By J. Daniel Rollins
Register-Herald Sports Writer
Lewis D’Antoni is a competitive man.
Just ask his son, Mike.
“It didn’t matter what it was,” Mike said. “It was everything. Cards. Cornhole. Basketball. Baseball. Golf. He was competitive at everything and everything he did he was great. He did it with a lot of grace.”
Given Lewis’ athletic and competitive nature — he famously hit a hole-in-one on the fourth hole at Twin Falls State Park at the spry age of 91 — it’s no surprise that when it came time to plan a celebration for his centennial celebration, a golf event was chosen.
And when you’ve lived as fulfilling of a life as Lewis D’Antoni, it should be no surprise that over 80 golfers, encompassing generations from 13-year-old West Virginia amateur standout Colin Bowles to another retired Mullens basketball legend Don Nuckols — and everyone in between — came out to honor the father of Wyoming County basketball.
“It’s great that all of these guys came out,” Mike said for his father. “It’s great that he’s lived this long and had such a productive life. He’s touched a lot of people.”
D’Antoni, who will turn 100 years old on December 31, was born in the small Mercer County town of McComas three years after his father Andrea came to the United States from Italy, looking for an opportunity and a chance to create a better life.
Through hard work — and sometimes great difficulty — he was able to create that life, and it was one which Lewis ran with.
D’Antoni became one of the most successful coaches in West Virginia basketball history, winning over 450 games and a state championship for Mullens, as well as creating an up-tempo, fast break driven style of hoops that his son Mike has carried along with him at every step of his career; from Marshall to Italy and now as the head coach of the Los Angeles Lakers, running that same offense with greats like Kobe Bryant and Steve Nash.
But it’s not the X’s-and-O’s lessons that Mike is most grateful for. It’s the life lessons his father gave him.
“He always told me to just be humble,” Mike admitted. “To just enjoy your friends and family. That’s the biggest thing. And to always remember that anything is possible. Go and do it and if it works out — great. If it doesn’t you’ve got your friends and family.
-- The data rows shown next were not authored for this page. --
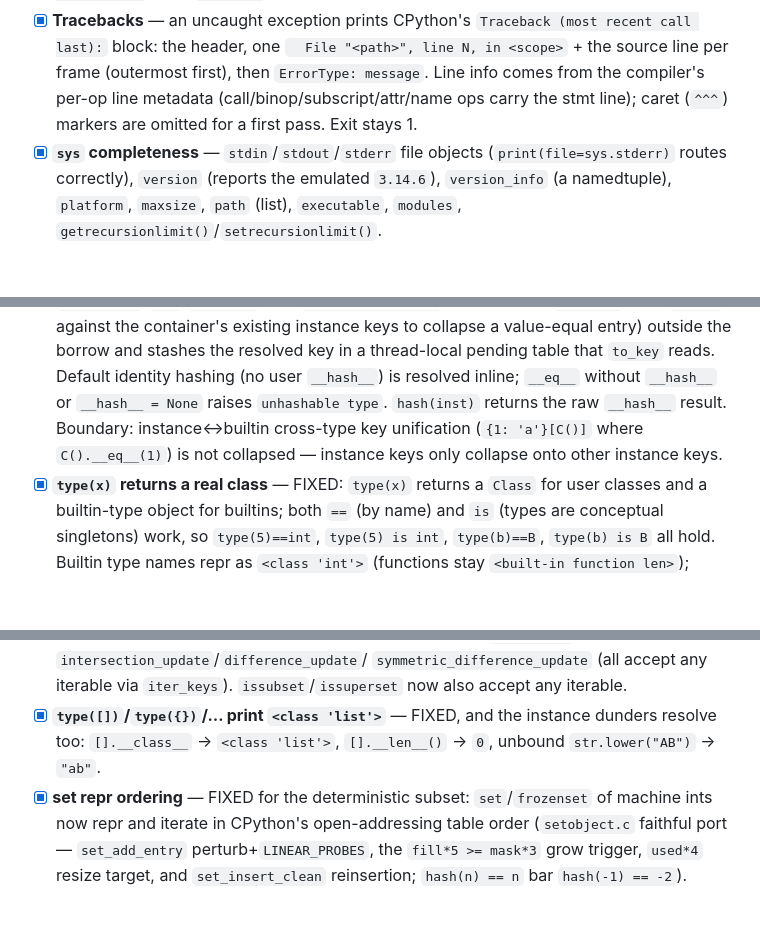
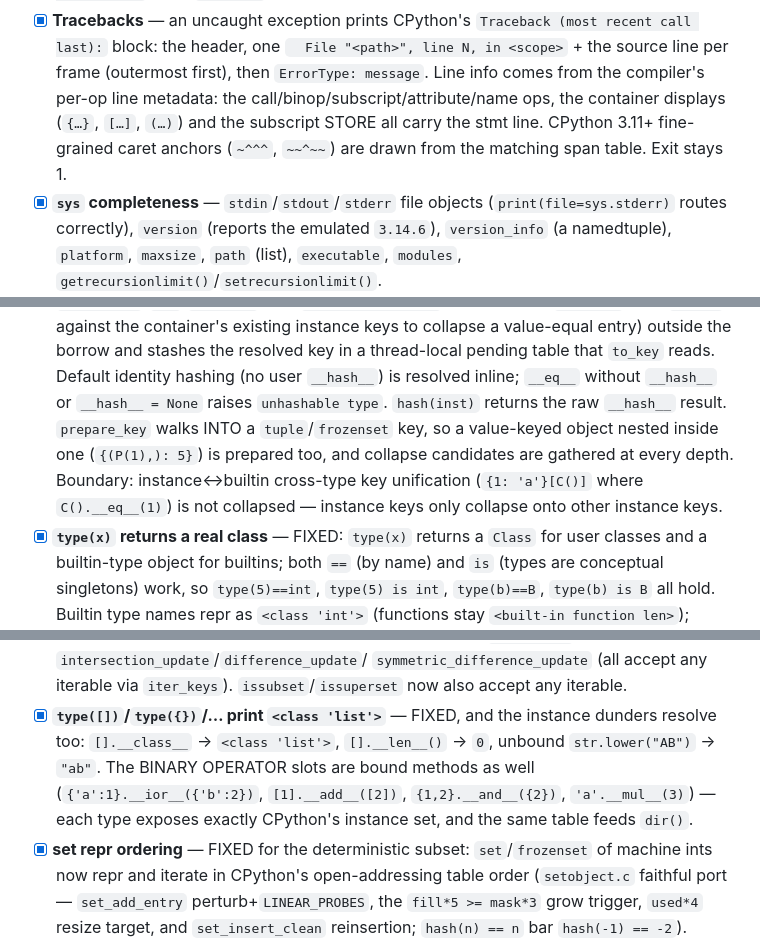
Before and after one commit to MenkeTechnologies/pythonrs, a Markdown page: CHECKLIST.md, 3 parts joined by grey strips. Rendered like a GitHub page; blank space fills up the shorter version.

Commit message:
Refresh the checklist entries these fixes made stale
The traceback entry still said caret markers were "omitted for a first
pass" — the fine-grained 3.11+ anchors have been drawn for some time
(`caret_anchor_shapes` asserts them), and the op list it named has grown
the container displays and the subscript store. The hashable-instances
entry now records that key preparation walks into tuple/frozenset keys,
and the builtin-dunder entry that the binary operator slots are bound
methods. The instance-vs-builtin collapse boundary is unchanged.

```diff
--- a/CHECKLIST.md
+++ b/CHECKLIST.md
@@ -90,8 +90,10 @@ dispatch; `[in-flight]` = being implemented in the current host pass.
       `Traceback (most recent call last):` block: the header, one
       `  File "<path>", line N, in <scope>` + the source line per frame (outermost
       first), then `ErrorType: message`. Line info comes from the compiler's
-      per-op line metadata (call/binop/subscript/attr/name ops carry the stmt
-      line); caret (`^^^`) markers are omitted for a first pass. Exit stays 1.
+      per-op line metadata: the call/binop/subscript/attribute/name ops, the
+      container displays (`{…}`, `[…]`, `(…)`) and the subscript STORE all carry
+      the stmt line. CPython 3.11+ fine-grained caret anchors (`~^^^`, `~~^~~`)
+      are drawn from the matching span table. Exit stays 1.
 - [x] **`sys` completeness** — `stdin`/`stdout`/`stderr` file objects
       (`print(file=sys.stderr)` routes correctly), `version` (reports the emulated
       `3.14.6`), `version_info` (a namedtuple), `platform`, `maxsize`, `path`
@@ -237,9 +239,11 @@ inheritance attribute lookup, linear override resolution, `__eq__`/`__lt__`, and
       key in a thread-local pending table that `to_key` reads. Default identity
       hashing (no user `__hash__`) is resolved inline; `__eq__` without `__hash__`
       or `__hash__ = None` raises `unhashable type`. `hash(inst)` returns the raw
-      `__hash__` result. Boundary: instance↔builtin cross-type key unification
-      (`{1: 'a'}[C()]` where `C().__eq__(1)`) is not collapsed — instance keys
-      only collapse onto other instance keys.
+      `__hash__` result. `prepare_key` walks INTO a `tuple`/`frozenset` key, so a
+      value-keyed object nested inside one (`{(P(1),): 5}`) is prepared too, and
+      collapse candidates are gathered at every depth. Boundary: instance↔builtin
+      cross-type key unification (`{1: 'a'}[C()]` where `C().__eq__(1)`) is not
+      collapsed — instance keys only collapse onto other instance keys.
 - [x] **`type(x)` returns a real class** — FIXED: `type(x)` returns a `Class` for
       user classes and a builtin-type object for builtins; both `==` (by name) and
       `is` (types are conceptual singletons) work, so `type(5)==int`, `type(5) is int`,
@@ -467,7 +471,10 @@ inheritance attribute lookup, linear override resolution, `__eq__`/`__lt__`, and
       `issubset`/`issuperset` now also accept any iterable.
 - [x] **`type([])`/`type({})`/… print `<class 'list'>`** — FIXED, and the instance
       dunders resolve too: `[].__class__` → `<class 'list'>`, `[].__len__()` → `0`,
-      unbound `str.lower("AB")` → `"ab"`.
+      unbound `str.lower("AB")` → `"ab"`. The BINARY OPERATOR slots are bound
+      methods as well (`{'a':1}.__ior__({'b':2})`, `[1].__add__([2])`,
+      `{1,2}.__and__({2})`, `'a'.__mul__(3)`) — each type exposes exactly
+      CPython's instance set, and the same table feeds `dir()`.
 - [x] **set repr ordering** — FIXED for the deterministic subset: `set`/`frozenset`
       of machine ints now repr and iterate in CPython's open-addressing table order
       (`setobject.c` faithful port — `set_add_entry` perturb+`LINEAR_PROBES`, the
```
That’s all that matters.”
That doesn’t mean Lewis, who lives with Mike during the winter and never misses a game, doesn’t offer is coaching sons, Mike and Dan, who serves as an assistant on the Lakers’ staff, plenty of advice.
“I hear from him all the time,” Mike said with a laugh. “I’ve got a whole family of advice. Advice is easy to come by.”
And just as Andrea created an opportunity at a better life for Lewis, Lewis did the same for his children.
“I couldn’t have grown up the way we grew up without him,” Mike said. “To have the opportunities that these guys gave me and the support they gave me. I couldn’t have planned it. It’s a storybook tale and they’re all responsible for it. I just took advantage of it.”
Mike seemed to enjoy his time in Wyoming County, noting that many of his friends had “changed their appearance over the years” while pointing to his graying hair, it will be short lived.
D’Antoni will get back to work on year number two with the Lakers in just a few weeks, as NBA training camp begins on September 27.
“It will be a challenging year,” he admitted. “Every team is the same right now. Every team thinks they can win the title. That’s what we’ll go with and see how we do.”
The Lakers limped into the playoffs during the final days of the regular season, while their leader, Kobe Bryant, limped his way off the court after tearing his Achilles tendon in the second to last game of the regular season. D’Antoni hopes to see him back this season.
“He’s good,” he said. “He’s as good as he can be. He’ll work at it so hard. He’s the kind of guy who can overcome anything. We’re really betting on him to return.”
—E-mail: firstname.lastname@example.org and follow on Twitter at @JDanielRollins.